> **Task description**:
Lift every line from the entries that includes the word "space".

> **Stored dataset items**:
──────────

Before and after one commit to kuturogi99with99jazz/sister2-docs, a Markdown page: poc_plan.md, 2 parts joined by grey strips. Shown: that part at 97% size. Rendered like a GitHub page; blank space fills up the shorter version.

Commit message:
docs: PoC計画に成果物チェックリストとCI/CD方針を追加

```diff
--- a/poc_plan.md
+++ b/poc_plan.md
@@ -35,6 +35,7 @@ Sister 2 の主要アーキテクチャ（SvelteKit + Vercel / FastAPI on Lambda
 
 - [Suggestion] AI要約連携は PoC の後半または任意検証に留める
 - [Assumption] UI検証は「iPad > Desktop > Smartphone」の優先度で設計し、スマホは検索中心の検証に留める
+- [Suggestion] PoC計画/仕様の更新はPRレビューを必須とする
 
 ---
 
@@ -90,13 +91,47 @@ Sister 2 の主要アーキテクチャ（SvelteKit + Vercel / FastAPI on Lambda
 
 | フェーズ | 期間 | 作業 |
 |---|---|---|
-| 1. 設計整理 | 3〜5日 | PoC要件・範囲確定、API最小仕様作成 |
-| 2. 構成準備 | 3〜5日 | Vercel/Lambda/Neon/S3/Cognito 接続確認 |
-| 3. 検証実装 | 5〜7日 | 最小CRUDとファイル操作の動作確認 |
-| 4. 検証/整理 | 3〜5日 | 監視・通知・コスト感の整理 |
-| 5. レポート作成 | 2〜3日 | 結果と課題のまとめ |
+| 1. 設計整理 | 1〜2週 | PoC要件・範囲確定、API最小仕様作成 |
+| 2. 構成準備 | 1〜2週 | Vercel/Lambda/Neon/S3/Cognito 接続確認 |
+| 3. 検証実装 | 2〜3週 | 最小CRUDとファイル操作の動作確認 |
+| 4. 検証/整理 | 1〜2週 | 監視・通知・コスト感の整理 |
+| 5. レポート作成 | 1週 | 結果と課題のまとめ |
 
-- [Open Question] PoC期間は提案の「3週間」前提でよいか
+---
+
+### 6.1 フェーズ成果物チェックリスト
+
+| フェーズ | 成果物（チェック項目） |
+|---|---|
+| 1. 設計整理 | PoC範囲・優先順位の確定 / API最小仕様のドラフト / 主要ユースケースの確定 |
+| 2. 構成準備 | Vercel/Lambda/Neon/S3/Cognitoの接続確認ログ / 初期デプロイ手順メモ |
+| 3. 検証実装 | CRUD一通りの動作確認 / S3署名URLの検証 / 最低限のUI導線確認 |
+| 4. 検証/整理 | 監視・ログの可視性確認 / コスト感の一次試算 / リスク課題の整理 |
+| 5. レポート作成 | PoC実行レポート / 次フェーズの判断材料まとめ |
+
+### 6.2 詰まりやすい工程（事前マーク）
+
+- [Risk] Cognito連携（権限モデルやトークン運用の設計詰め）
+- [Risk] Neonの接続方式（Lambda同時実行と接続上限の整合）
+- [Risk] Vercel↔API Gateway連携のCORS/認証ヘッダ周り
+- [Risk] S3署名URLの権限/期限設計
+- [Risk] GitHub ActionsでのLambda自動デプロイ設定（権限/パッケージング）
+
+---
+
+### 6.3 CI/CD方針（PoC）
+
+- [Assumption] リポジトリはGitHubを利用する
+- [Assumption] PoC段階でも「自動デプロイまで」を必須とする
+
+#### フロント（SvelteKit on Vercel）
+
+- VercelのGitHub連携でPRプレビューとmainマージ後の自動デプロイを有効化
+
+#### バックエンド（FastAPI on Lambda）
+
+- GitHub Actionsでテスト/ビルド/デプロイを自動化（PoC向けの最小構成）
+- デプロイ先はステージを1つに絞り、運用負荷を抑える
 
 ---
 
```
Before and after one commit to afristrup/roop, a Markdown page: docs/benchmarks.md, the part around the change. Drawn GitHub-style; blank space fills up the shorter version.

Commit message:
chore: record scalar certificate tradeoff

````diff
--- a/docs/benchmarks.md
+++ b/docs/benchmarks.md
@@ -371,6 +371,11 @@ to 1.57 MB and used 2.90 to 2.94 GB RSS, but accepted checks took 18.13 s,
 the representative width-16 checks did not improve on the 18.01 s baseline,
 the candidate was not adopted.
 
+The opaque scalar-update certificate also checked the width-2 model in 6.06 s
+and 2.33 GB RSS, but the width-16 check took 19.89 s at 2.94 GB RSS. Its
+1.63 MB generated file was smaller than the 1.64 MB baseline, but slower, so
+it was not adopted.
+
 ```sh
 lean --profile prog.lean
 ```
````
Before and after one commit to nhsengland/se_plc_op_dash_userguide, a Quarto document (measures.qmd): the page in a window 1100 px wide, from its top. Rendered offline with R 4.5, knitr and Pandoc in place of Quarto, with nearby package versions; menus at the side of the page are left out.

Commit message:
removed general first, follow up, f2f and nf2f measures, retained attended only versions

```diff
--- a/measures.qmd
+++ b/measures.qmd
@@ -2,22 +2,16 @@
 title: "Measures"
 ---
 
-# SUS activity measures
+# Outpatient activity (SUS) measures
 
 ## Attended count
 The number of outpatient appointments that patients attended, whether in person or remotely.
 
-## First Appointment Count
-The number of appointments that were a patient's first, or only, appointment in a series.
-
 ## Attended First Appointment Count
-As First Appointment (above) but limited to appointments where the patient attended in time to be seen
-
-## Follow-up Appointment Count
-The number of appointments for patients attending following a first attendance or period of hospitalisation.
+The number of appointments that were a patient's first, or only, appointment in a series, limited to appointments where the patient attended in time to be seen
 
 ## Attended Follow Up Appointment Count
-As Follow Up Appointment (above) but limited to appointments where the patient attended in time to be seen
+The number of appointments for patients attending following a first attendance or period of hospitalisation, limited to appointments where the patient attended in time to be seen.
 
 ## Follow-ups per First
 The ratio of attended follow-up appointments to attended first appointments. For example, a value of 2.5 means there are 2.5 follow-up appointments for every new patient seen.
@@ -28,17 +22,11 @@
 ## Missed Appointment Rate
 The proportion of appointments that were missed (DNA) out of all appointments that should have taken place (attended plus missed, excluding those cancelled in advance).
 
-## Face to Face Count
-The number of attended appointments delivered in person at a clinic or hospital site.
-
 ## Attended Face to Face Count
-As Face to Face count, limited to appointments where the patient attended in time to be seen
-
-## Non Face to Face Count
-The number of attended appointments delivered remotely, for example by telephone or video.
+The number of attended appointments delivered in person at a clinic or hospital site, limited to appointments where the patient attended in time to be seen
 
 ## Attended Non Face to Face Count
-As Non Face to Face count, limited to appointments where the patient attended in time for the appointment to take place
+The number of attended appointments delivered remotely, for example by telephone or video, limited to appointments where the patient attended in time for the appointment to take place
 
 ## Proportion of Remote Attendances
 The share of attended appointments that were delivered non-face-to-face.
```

──────────

> **Exercise solution**:
Before and after one commit to kuturogi99with99jazz/sister2-docs, a Markdown page: poc_plan.md, 2 parts joined by grey strips. Shown: that part at 97% size. Rendered like a GitHub page; blank space fills up the shorter version.
Before and after one commit to afristrup/roop, a Markdown page: docs/benchmarks.md, the part around the change. Drawn GitHub-style; blank space fills up the shorter version.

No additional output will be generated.